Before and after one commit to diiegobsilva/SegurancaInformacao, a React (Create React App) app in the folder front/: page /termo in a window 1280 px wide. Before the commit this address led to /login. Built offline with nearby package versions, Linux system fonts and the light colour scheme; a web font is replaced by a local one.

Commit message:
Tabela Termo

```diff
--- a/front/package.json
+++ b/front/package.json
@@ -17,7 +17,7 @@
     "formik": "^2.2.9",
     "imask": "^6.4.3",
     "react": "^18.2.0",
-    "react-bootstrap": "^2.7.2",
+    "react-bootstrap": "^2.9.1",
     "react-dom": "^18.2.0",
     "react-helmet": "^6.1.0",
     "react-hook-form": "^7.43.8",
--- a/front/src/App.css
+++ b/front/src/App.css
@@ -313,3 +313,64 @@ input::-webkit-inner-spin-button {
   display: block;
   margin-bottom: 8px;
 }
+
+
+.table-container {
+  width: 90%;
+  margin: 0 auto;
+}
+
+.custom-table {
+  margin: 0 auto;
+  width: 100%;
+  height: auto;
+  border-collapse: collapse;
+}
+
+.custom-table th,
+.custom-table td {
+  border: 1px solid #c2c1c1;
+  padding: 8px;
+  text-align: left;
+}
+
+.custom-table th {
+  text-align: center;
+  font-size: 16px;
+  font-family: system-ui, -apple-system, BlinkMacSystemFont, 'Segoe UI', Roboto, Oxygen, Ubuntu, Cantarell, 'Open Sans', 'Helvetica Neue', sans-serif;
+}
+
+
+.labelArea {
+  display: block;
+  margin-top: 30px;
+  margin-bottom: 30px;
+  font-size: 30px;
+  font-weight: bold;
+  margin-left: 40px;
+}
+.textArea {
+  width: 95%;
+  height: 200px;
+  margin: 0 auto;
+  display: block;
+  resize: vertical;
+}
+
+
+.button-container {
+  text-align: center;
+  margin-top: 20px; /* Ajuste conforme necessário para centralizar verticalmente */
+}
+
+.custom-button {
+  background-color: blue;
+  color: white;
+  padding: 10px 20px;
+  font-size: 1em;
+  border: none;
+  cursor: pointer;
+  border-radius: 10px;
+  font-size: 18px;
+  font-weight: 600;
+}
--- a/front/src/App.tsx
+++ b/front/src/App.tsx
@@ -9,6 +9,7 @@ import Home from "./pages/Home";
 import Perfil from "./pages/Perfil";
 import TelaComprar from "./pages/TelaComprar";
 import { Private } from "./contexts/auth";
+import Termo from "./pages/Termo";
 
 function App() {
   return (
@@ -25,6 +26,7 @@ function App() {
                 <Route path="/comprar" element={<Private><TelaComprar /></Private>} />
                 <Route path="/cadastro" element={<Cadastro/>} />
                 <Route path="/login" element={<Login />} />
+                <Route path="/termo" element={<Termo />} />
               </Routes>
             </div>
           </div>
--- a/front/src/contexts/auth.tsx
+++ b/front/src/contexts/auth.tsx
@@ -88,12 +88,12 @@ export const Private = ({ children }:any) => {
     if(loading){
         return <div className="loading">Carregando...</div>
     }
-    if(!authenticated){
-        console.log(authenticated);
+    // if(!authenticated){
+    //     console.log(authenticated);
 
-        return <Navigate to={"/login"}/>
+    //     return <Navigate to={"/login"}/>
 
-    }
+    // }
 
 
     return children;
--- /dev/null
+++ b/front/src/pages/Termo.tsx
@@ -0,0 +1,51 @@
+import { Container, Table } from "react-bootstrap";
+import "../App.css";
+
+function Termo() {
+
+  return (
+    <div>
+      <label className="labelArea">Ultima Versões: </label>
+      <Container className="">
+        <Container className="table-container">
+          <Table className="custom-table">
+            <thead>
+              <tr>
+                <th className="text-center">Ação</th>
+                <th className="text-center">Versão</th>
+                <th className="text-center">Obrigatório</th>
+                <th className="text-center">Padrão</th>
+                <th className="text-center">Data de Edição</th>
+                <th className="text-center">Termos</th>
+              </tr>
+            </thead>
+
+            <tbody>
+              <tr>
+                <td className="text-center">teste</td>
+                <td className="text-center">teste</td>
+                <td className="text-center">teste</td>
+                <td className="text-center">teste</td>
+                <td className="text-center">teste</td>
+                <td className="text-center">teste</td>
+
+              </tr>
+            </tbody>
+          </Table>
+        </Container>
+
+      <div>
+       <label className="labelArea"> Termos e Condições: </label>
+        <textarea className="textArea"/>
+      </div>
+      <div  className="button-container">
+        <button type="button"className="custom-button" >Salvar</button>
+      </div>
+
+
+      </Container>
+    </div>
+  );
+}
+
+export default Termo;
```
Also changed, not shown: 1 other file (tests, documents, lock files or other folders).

Assignment:
Within the entries above, find the string "export" and return each line that holds it.

Written reply:
@@ -88,12 +88,12 @@ export const Private = ({ children }:any) => {
+export default Termo;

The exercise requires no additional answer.